Exercise aim: Look through the material beneath and copy each line with the word "luckbank".

Dataset records:
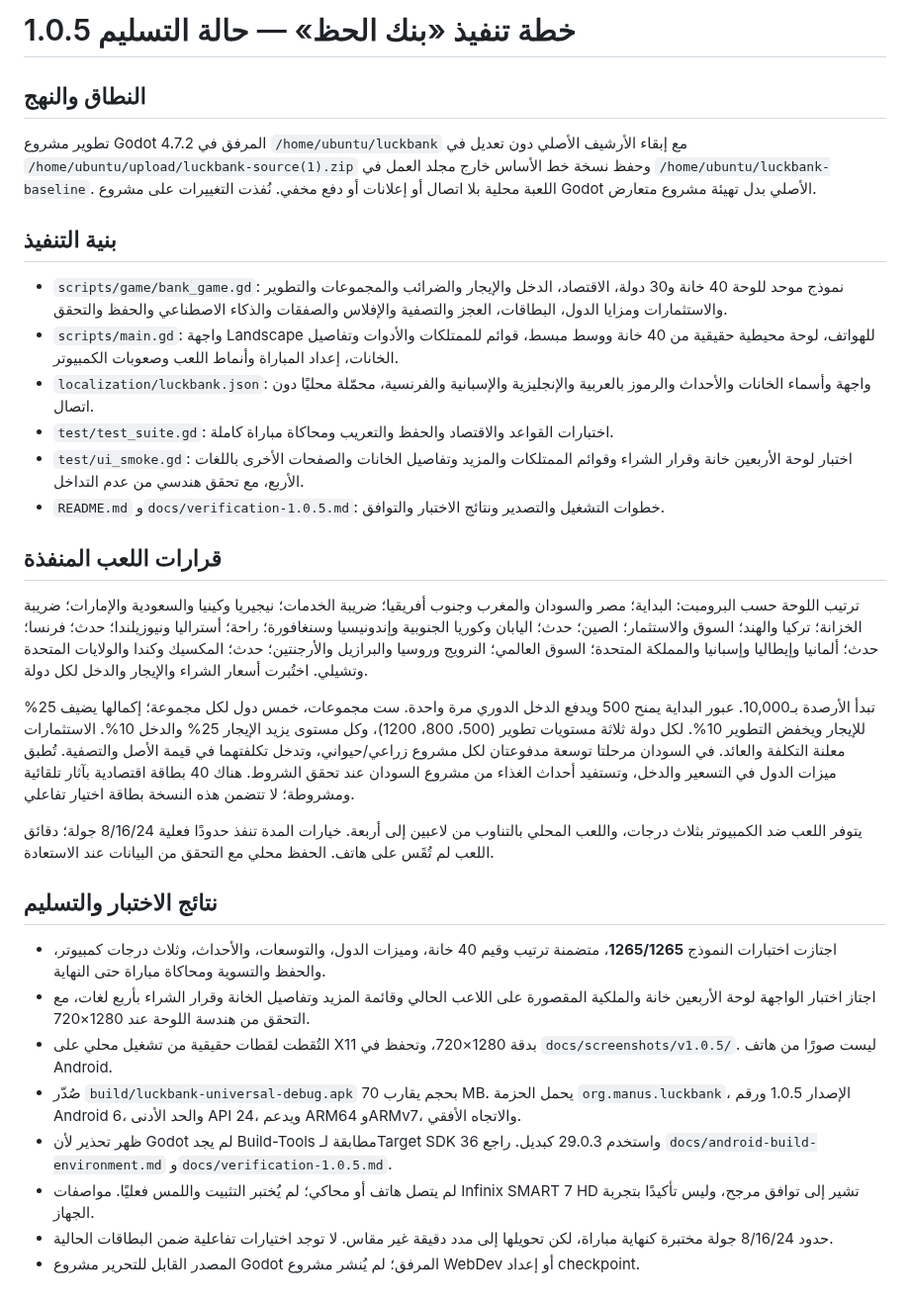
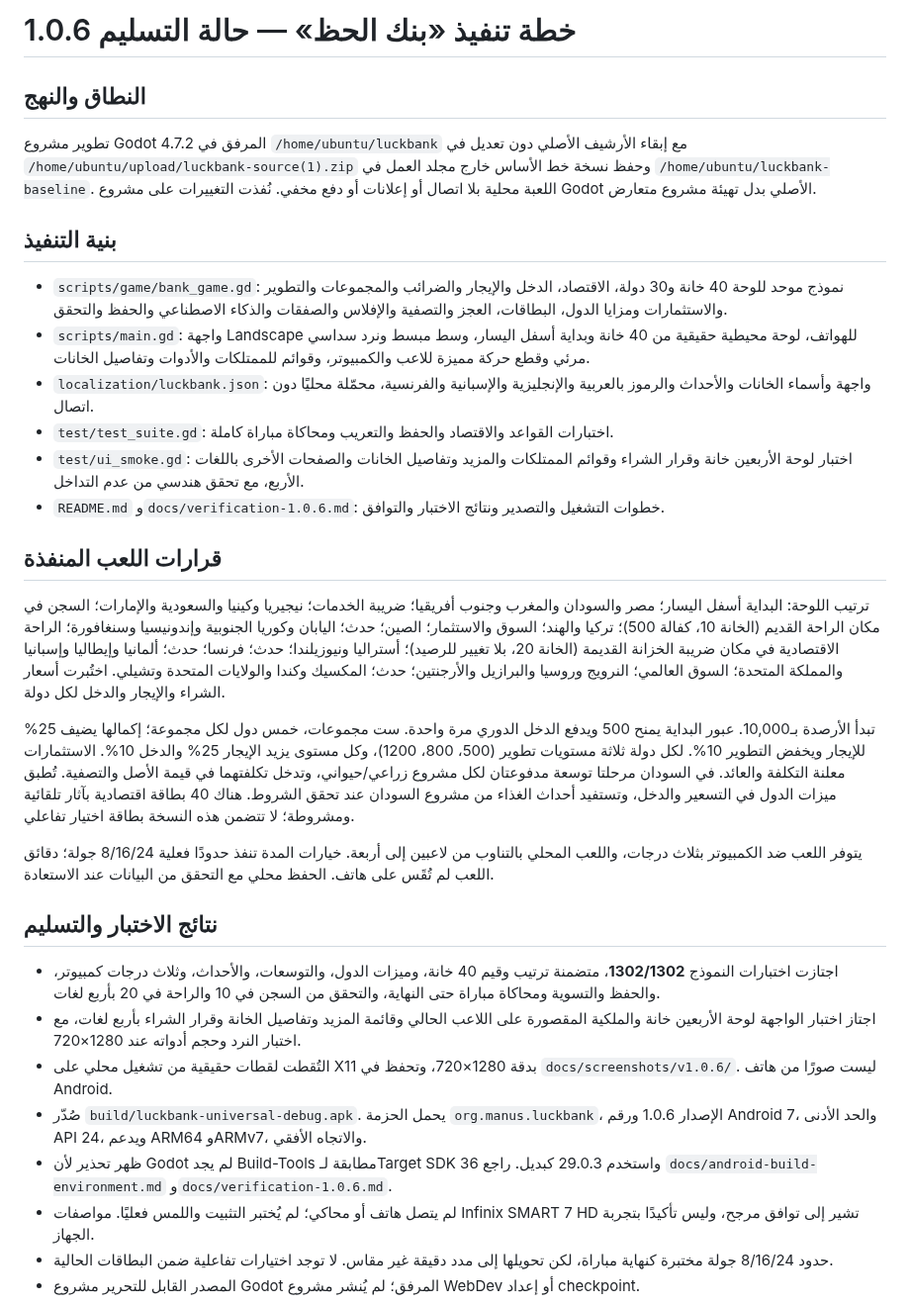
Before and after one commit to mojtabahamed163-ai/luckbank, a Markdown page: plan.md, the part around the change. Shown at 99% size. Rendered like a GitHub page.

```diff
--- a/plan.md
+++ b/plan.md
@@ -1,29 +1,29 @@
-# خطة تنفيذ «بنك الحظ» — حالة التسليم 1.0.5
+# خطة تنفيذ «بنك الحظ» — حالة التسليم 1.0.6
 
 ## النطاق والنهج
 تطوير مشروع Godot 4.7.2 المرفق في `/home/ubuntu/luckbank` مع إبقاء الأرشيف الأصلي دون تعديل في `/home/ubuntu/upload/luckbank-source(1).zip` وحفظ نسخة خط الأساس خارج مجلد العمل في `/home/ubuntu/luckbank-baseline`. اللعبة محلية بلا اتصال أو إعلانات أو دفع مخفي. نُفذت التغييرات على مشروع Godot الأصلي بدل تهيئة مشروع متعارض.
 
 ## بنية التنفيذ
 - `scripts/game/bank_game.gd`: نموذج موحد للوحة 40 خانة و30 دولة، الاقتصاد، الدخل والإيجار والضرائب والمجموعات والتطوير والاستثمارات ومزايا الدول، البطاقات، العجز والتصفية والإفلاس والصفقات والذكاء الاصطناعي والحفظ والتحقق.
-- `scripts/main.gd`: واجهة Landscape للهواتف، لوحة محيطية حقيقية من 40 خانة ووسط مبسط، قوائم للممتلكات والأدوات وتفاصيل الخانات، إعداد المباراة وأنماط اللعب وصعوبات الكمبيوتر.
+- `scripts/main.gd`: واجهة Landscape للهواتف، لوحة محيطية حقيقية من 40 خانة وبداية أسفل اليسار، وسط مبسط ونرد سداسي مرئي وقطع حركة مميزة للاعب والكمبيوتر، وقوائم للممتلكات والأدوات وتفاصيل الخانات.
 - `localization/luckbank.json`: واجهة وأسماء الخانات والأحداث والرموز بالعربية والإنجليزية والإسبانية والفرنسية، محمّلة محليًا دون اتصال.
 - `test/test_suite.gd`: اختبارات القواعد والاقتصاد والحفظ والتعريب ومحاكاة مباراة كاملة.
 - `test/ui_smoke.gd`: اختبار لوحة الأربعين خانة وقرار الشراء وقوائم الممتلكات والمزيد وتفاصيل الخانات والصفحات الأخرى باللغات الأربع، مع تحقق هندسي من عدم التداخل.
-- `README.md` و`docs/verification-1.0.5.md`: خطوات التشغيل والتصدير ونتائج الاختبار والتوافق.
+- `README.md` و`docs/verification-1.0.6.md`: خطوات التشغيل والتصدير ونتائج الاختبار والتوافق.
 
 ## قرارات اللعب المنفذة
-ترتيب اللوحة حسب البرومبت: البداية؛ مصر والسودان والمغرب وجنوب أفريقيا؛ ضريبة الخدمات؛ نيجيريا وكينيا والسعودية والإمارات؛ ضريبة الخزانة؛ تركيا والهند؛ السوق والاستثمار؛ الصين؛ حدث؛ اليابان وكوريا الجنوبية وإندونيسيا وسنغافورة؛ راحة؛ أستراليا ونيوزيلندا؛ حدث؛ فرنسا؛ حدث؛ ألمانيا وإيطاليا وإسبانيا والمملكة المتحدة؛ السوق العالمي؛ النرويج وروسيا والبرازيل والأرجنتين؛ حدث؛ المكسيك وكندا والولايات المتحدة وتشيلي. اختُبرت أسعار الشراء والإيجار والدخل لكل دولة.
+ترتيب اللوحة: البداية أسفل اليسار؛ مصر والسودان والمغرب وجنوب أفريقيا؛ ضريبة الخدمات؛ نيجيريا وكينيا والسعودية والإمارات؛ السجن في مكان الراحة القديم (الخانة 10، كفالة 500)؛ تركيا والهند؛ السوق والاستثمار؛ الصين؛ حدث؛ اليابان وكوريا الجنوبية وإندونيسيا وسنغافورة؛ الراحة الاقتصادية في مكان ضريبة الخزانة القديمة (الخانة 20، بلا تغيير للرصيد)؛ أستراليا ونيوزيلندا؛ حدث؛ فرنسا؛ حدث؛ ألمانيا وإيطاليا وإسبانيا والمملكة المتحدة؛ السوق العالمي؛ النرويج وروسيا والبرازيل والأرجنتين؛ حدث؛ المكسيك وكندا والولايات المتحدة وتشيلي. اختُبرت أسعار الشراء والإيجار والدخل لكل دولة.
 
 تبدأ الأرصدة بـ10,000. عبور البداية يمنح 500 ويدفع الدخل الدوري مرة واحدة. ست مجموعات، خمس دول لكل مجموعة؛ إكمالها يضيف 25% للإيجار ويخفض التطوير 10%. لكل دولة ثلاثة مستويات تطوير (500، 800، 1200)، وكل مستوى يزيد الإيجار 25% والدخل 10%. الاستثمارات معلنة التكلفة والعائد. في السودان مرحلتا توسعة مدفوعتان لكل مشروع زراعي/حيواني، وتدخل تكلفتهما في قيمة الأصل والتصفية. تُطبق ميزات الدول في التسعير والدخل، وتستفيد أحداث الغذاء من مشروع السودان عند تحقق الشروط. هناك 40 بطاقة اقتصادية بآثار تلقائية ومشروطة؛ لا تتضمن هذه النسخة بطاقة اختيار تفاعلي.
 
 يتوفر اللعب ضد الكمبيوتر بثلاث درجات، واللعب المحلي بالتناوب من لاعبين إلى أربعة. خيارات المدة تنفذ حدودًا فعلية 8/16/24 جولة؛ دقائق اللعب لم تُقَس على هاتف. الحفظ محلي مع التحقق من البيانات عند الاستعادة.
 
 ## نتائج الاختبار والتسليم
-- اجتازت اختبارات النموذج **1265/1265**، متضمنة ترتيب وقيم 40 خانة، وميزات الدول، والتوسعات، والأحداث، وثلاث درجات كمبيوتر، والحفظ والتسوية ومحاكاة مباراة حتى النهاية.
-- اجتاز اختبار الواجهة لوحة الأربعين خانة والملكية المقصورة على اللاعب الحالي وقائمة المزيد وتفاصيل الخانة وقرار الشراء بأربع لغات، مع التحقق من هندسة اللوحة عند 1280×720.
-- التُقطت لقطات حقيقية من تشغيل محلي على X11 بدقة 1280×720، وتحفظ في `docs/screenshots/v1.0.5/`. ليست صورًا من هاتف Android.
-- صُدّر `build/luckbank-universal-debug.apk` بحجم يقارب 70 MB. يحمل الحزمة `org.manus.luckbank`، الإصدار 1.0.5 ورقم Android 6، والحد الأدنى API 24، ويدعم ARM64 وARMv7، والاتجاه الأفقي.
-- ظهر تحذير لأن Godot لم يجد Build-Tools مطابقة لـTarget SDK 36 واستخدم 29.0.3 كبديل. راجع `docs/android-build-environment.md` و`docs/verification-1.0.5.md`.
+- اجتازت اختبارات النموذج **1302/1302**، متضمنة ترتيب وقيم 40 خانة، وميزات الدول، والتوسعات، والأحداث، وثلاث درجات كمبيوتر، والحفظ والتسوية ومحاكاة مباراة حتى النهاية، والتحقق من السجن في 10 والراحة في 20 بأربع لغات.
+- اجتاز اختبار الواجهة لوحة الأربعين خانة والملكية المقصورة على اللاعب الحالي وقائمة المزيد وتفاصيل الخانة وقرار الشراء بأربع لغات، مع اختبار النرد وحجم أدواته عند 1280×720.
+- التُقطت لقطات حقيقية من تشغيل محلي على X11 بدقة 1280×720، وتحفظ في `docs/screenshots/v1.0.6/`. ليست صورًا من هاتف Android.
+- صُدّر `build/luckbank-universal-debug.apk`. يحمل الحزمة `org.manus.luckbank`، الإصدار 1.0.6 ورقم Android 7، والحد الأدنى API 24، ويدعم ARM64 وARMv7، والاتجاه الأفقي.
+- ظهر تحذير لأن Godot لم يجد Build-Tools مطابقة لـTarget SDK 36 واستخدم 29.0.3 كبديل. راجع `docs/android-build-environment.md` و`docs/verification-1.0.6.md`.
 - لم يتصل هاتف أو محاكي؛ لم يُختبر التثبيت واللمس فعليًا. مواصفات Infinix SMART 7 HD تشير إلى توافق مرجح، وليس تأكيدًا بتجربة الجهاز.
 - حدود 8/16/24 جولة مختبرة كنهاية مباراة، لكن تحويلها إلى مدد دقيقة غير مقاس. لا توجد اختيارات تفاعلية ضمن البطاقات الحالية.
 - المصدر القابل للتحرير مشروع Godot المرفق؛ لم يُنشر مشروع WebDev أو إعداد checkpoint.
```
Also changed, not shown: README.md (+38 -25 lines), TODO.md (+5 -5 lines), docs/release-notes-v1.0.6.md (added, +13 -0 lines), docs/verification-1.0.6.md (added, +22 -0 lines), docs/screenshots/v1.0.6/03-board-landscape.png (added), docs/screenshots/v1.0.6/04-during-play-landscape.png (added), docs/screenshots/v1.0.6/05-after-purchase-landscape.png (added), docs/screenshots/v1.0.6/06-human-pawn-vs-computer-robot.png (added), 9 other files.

Task output:
Before and after one commit to mojtabahamed163-ai/luckbank, a Markdown page: plan.md, the part around the change. Shown at 99% size. Rendered like a GitHub page.
 تطوير مشروع Godot 4.7.2 المرفق في `/home/ubuntu/luckbank` مع إبقاء الأرشيف الأصلي دون تعديل في `/home/ubuntu/upload/luckbank-source(1).zip` وحفظ نسخة خط الأساس خارج مجلد العمل في `/home/ubuntu/luckbank-baseline`. اللعبة محلية بلا اتصال أو إعلانات أو دفع مخفي. نُفذت التغييرات على مشروع Godot الأصلي بدل تهيئة مشروع متعارض.
 - `localization/luckbank.json`: واجهة وأسماء الخانات والأحداث والرموز بالعربية والإنجليزية والإسبانية والفرنسية، محمّلة محليًا دون اتصال.
-- صُدّر `build/luckbank-universal-debug.apk` بحجم يقارب 70 MB. يحمل الحزمة `org.manus.luckbank`، الإصدار 1.0.5 ورقم Android 6، والحد الأدنى API 24، ويدعم ARM64 وARMv7، والاتجاه الأفقي.
+- صُدّر `build/luckbank-universal-debug.apk`. يحمل الحزمة `org.manus.luckbank`، الإصدار 1.0.6 ورقم Android 7، والحد الأدنى API 24، ويدعم ARM64 وARMv7، والاتجاه الأفقي.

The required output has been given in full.